Problem description = Here the job is to repeat the listing exactly, but not the pictures in it.

Listed entries =

----

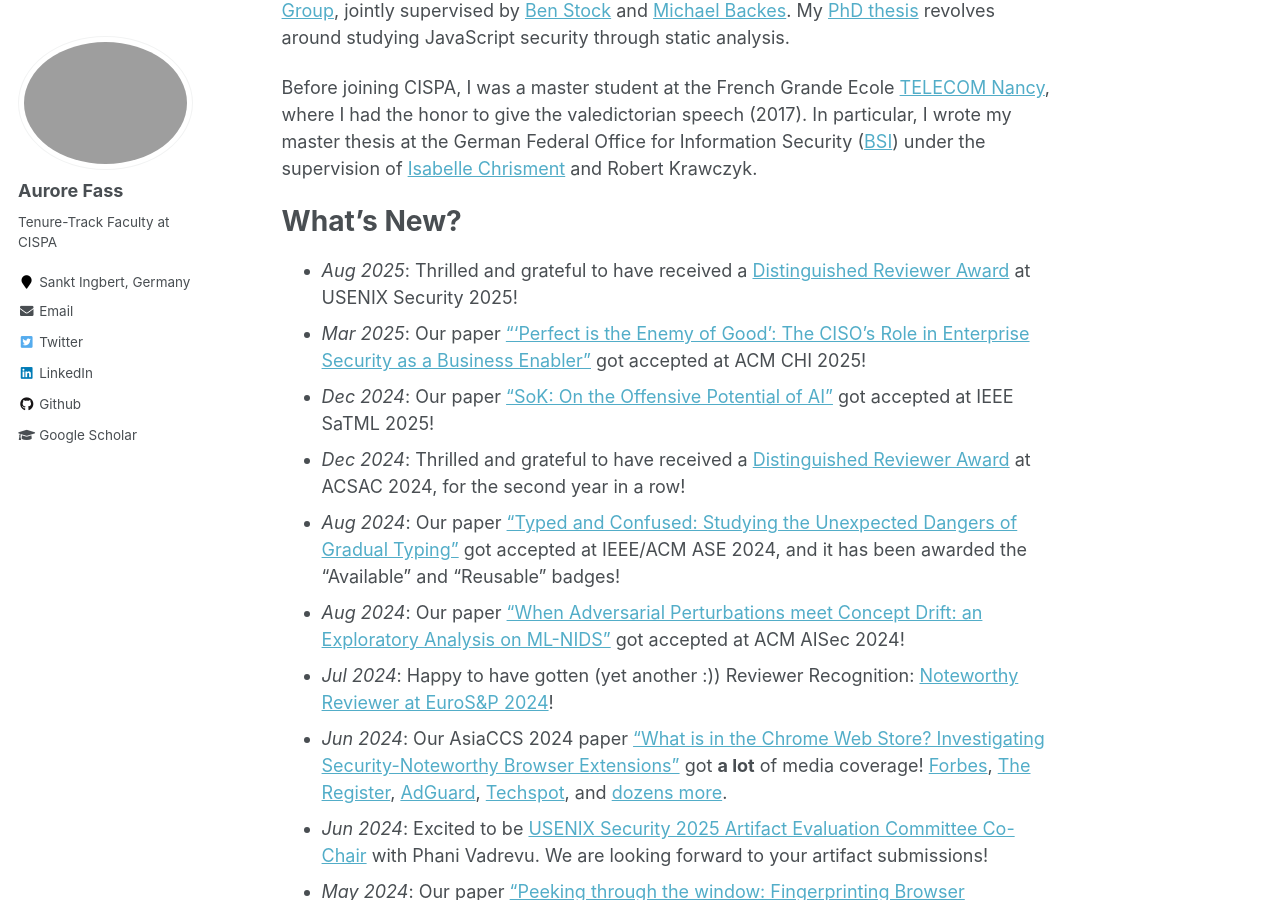
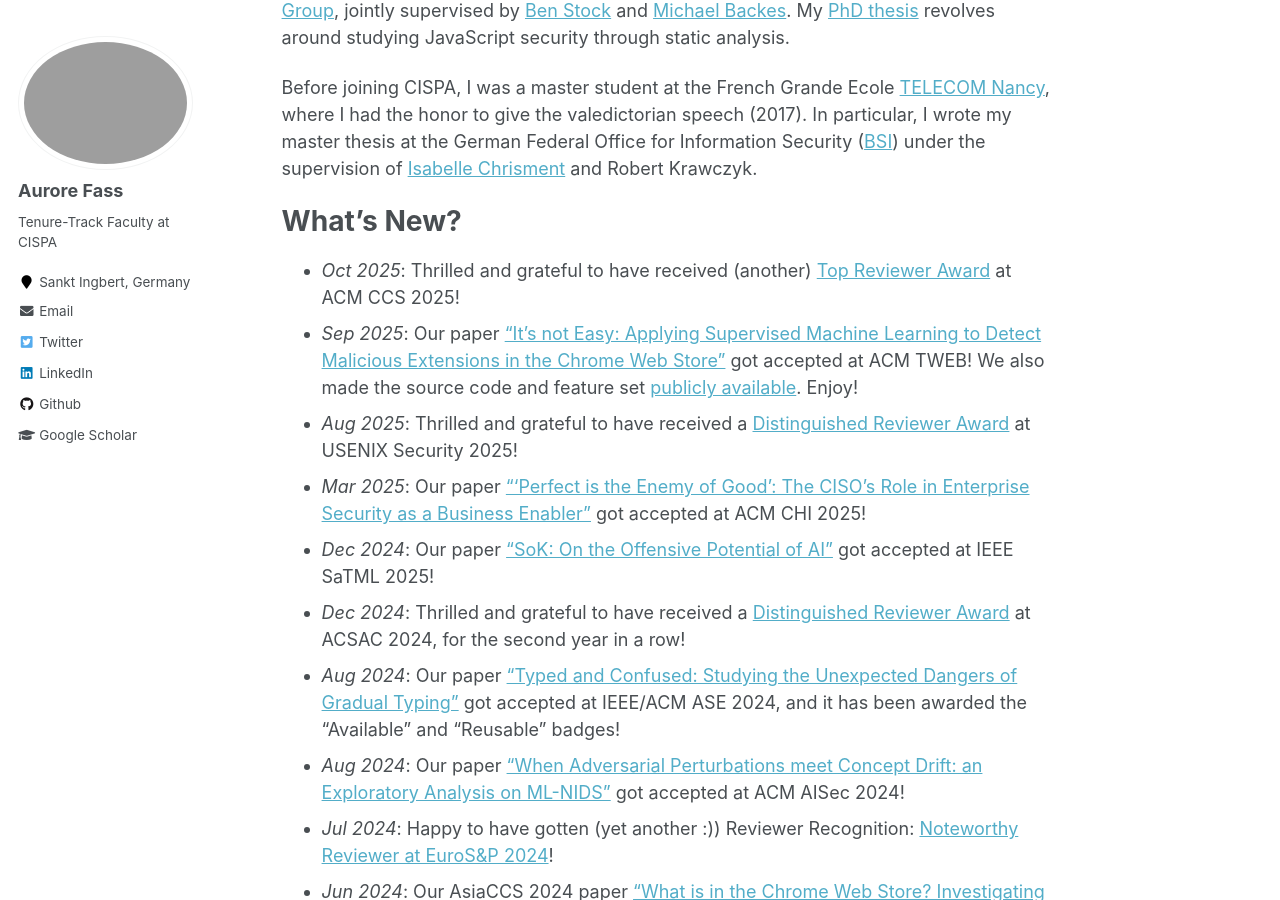
Before and after one commit to Aurore54F/aurore54f.github.io, a Jekyll site: the page built from _pages/about.md, in a window 1280 px wide and 900 px high, scrolled down 430 px. Built offline with Jekyll 4.4.1, drawn with Linux system fonts in a browser that asks for light colours.

Commit message:
Added TWEB and Top Reviewer Award

```diff
--- a/_pages/about.md
+++ b/_pages/about.md
@@ -19,7 +19,9 @@ Before joining CISPA, I was a master student at the French Grande Ecole [TELECOM
 
 What's New?
 ======
-- _Aug 2025_: Thrilled and grateful to have received a [Distinguished Reviewer Award](https://www.usenix.org/sites/default/files/sec25_message.pdf) at USENIX Security 2025!
+- _Oct 2025_: Thrilled and grateful to have received (another) [Top Reviewer Award](https://www.sigsac.org/ccs/CCS2025/awards/) at ACM CCS 2025!
+- _Sep 2025_: Our paper ["It's not Easy: Applying Supervised Machine Learning to Detect Malicious Extensions in the Chrome Web Store"](https://aurore54f.github.io/papers/2025-tweb_rosenzweig_extensionsconcdrift.pdf) got accepted at ACM TWEB! We also made the source code and feature set [publicly available](https://github.com/its-not-easy/tweb25/tree/main). Enjoy!
+- _Aug 2025_: Thrilled and grateful to have received a [Distinguished Reviewer Award](https://www.usenix.org/sites/default/files/sec25_message_addendum.pdf) at USENIX Security 2025!
 - _Mar 2025_: Our paper ["'Perfect is the Enemy of Good': The CISO's Role in Enterprise Security as a Business Enabler"](https://zakird.com/papers/chi25-ciso.pdf) got accepted at ACM CHI 2025!
 - _Dec 2024_: Our paper ["SoK: On the Offensive Potential of AI"](https://www.giovanniapruzzese.com/files/papers/satml25/satml25.pdf) got accepted at IEEE SaTML 2025!
 - _Dec 2024_: Thrilled and grateful to have received a [Distinguished Reviewer Award](https://x.com/ACSAC_Conf/status/1866920426783277194) at ACSAC 2024, for the second year in a row!
```
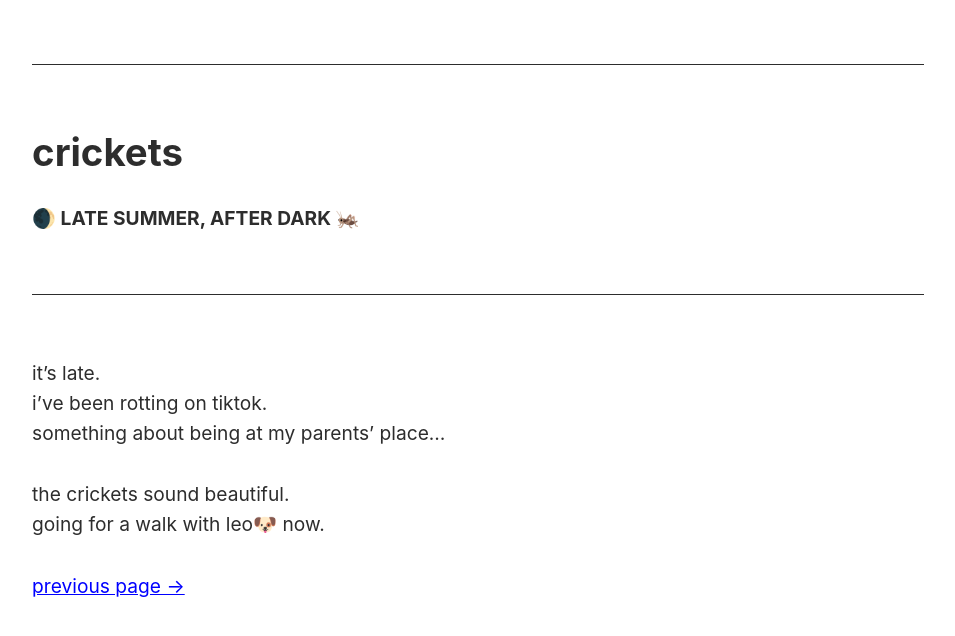
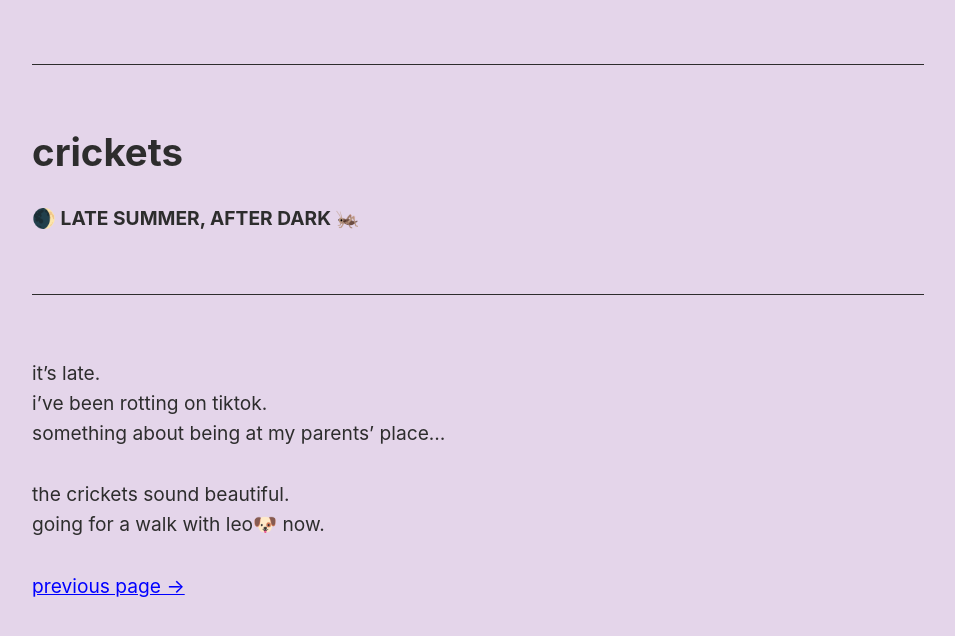
Before and after one commit to dglauber1/dglauber1.github.io, a Jekyll site: the page built from _pages/crickets.md, in a window 1280 px wide. Shown: the top 636 px of the page, without its empty margins (162-1117 px from the left). Built offline with Jekyll 4.4.1, drawn with Linux system fonts in a browser that asks for light colours.

Commit message:
change background color to lalavender

```diff
--- a/assets/css/vanilla.css
+++ b/assets/css/vanilla.css
@@ -26,6 +26,7 @@ time, mark, audio, video {
 
 /* Variables */
 :root {
+    --background-color: #e4d5ea; /* a cute soft lavender */
     --desktop-font-size: 1.2rem/1.55;
     --mobile-font-size: 1rem/1.45;
     --text-color: #2d2d2d;
@@ -38,6 +39,7 @@ time, mark, audio, video {
 
 /* Typography */
 body {
+    background: var(--background-color);
     color: var(--text-color);
     margin: 0 auto;
     max-width: 75ch;
```
Also changed, not shown: 3 other files.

----

Your response =
Before and after one commit to Aurore54F/aurore54f.github.io, a Jekyll site: the page built from _pages/about.md, in a window 1280 px wide and 900 px high, scrolled down 430 px. Built offline with Jekyll 4.4.1, drawn with Linux system fonts in a browser that asks for light colours.

Commit message:
Added TWEB and Top Reviewer Award

```diff
--- a/_pages/about.md
+++ b/_pages/about.md
@@ -19,7 +19,9 @@ Before joining CISPA, I was a master student at the French Grande Ecole [TELECOM
 
 What's New?
 ======
-- _Aug 2025_: Thrilled and grateful to have received a [Distinguished Reviewer Award](https://www.usenix.org/sites/default/files/sec25_message.pdf) at USENIX Security 2025!
+- _Oct 2025_: Thrilled and grateful to have received (another) [Top Reviewer Award](https://www.sigsac.org/ccs/CCS2025/awards/) at ACM CCS 2025!
+- _Sep 2025_: Our paper ["It's not Easy: Applying Supervised Machine Learning to Detect Malicious Extensions in the Chrome Web Store"](https://aurore54f.github.io/papers/2025-tweb_rosenzweig_extensionsconcdrift.pdf) got accepted at ACM TWEB! We also made the source code and feature set [publicly available](https://github.com/its-not-easy/tweb25/tree/main). Enjoy!
+- _Aug 2025_: Thrilled and grateful to have received a [Distinguished Reviewer Award](https://www.usenix.org/sites/default/files/sec25_message_addendum.pdf) at USENIX Security 2025!
 - _Mar 2025_: Our paper ["'Perfect is the Enemy of Good': The CISO's Role in Enterprise Security as a Business Enabler"](https://zakird.com/papers/chi25-ciso.pdf) got accepted at ACM CHI 2025!
 - _Dec 2024_: Our paper ["SoK: On the Offensive Potential of AI"](https://www.giovanniapruzzese.com/files/papers/satml25/satml25.pdf) got accepted at IEEE SaTML 2025!
 - _Dec 2024_: Thrilled and grateful to have received a [Distinguished Reviewer Award](https://x.com/ACSAC_Conf/status/1866920426783277194) at ACSAC 2024, for the second year in a row!
```
Before and after one commit to dglauber1/dglauber1.github.io, a Jekyll site: the page built from _pages/crickets.md, in a window 1280 px wide. Shown: the top 636 px of the page, without its empty margins (162-1117 px from the left). Built offline with Jekyll 4.4.1, drawn with Linux system fonts in a browser that asks for light colours.

Commit message:
change background color to lalavender

```diff
--- a/assets/css/vanilla.css
+++ b/assets/css/vanilla.css
@@ -26,6 +26,7 @@ time, mark, audio, video {
 
 /* Variables */
 :root {
+    --background-color: #e4d5ea; /* a cute soft lavender */
     --desktop-font-size: 1.2rem/1.55;
     --mobile-font-size: 1rem/1.45;
     --text-color: #2d2d2d;
@@ -38,6 +39,7 @@ time, mark, audio, video {
 
 /* Typography */
 body {
+    background: var(--background-color);
     color: var(--text-color);
     margin: 0 auto;
     max-width: 75ch;
```
Also changed, not shown: 3 other files.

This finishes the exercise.